Keep an Eye on Tire Pressure

When not properly inflated, tires flex more under load. This produces heat and increases rolling resistance. (We didn’t say it—the US Environmental Protection Agency did!) Also according to the EPA, for every 10 pounds per square inch (PSI) below the recommended air pressure level, underinflated tires reduce truck fuel economy up to 1%.  

In layman’s terms: your fleets are wasting fuel with underinflated tires.

The solution? Install tire maintenance management systems to ensure drivers and maintenance personnel check tire pressure frequently. (Doing this electronically and automating it makes things even easier). 


Watch the A/C 

In addition to record gas prices, record heat is in the books for this summer. That means increased A/C usage.

While fuel consumption in semi trucks using A/C hasn’t been widely studied, it’s known that in cars, A/C can increase fuel consumption up to 20% due to the extra load on the engine.

Rolling the windows down and using portable fans can only help so much. A cooling towel like Heat Relief gives drivers an additional way to beat the heat. They’re lightweight, versatile, and use the latest hyper-evaporative technology that allows wearers to find reprieve from hot weather while on the go. 


Cut Down on Idling

Leaving a truck idling leads to a whole slew of problems.

For starters, when a truck idles, it burns through a gallon of fuel an hour—all while covering no distance. This decreases overall fuel economy by 1%. Translation: Profit loss.

Idling also accelerates engine wear and tear (as seen by warranties applying to “hours operated” instead of “miles traveled.”) Translation: Unnecessary maintenance costs.

And to put the cherry on top, rest-period idling results in emission of about 11 million tons of carbon dioxide, 55,000 tons of nitrogen oxides, and 400 tons of particulate matter annually. And that’s just in the United States alone. Translation: Environmental costs. 

While there’s no standard solution to reduce truck idling, here are a couple that could work for you.

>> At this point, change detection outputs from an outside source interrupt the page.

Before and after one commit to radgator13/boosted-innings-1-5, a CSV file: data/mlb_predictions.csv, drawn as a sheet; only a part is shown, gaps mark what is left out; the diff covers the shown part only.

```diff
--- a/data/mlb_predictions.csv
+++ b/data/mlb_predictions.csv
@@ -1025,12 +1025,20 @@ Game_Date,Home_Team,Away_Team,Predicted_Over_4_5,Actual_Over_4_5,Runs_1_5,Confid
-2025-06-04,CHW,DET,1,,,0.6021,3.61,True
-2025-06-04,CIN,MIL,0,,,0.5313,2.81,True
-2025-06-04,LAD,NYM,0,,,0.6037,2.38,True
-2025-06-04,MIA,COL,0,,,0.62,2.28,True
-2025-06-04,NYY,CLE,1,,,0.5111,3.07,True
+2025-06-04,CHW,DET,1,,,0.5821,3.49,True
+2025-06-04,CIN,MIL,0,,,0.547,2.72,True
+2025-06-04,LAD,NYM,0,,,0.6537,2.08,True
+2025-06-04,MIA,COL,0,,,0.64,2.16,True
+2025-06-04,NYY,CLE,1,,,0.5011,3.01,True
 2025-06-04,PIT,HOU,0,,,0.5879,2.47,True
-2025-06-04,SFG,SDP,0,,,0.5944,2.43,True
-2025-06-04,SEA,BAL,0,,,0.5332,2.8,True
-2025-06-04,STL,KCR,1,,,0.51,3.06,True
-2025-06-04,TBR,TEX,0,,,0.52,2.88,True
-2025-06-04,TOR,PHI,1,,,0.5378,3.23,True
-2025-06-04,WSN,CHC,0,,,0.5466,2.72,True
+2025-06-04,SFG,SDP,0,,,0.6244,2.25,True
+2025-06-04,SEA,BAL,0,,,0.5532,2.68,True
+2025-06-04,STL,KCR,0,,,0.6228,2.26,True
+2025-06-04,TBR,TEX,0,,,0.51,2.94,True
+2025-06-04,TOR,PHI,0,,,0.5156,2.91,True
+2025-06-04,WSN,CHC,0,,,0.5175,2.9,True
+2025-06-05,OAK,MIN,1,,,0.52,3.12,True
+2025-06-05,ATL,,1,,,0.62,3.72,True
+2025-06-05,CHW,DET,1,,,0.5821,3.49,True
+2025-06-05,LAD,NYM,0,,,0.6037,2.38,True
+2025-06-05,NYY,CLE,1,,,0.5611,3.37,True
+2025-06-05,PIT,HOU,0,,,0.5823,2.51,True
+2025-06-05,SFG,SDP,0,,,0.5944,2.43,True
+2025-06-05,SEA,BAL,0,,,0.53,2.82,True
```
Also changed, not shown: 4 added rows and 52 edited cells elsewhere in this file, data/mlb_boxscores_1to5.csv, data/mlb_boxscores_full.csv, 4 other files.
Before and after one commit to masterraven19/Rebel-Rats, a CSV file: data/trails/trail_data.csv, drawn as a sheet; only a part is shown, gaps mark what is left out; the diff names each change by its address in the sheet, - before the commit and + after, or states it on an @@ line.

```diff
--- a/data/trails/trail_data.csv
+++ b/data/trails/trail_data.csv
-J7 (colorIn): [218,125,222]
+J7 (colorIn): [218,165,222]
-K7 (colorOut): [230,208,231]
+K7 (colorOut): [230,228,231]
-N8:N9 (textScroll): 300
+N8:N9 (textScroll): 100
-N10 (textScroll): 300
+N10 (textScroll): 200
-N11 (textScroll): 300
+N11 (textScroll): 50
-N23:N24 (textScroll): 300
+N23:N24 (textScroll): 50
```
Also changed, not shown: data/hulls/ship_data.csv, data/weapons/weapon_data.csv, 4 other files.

Introduce a company-wide policy change, using a fleet management system that logs idle time and notifies drivers of when they’re reaching the recommended limit.

Or install Automatic Engine Start/Stop (AESS) systems on your fleet. As the name suggests, they can automatically stop a truck’s engine if it’s left unattended for a certain period of time.


The Ultimate Key to Reducing Fuel Costs? Be Mindful and Proactive

Unfortunately, you can’t stop rising fuel prices, nor can you abruptly halt trucking operations. But you can intentionally decide which measures to take to save on fuel this summer—and going forward.

We covered just a handful of ways to reduce fuel costs. But what’s the best way? Whatever works for your drivers and fleets and you can stay accountable to. (After all, there’s no use installing the latest technology, only for it to collect “dust” on the dashboard, going largely unnoticed after the novelty wears off…)

Start with one method. When your drivers have mastered it, move onto the next. 

Baby steps and consistency will get you to where you want to be: less overhead, more profits. 

At Brief Relief, we’re in the business of offering comfort and relief for all mobile workers—whether that’s providing privacy through our travel lavatory systems or a respite from heat through our cooling towels. Contact us today to learn more about our suite of products and how we can serve your team.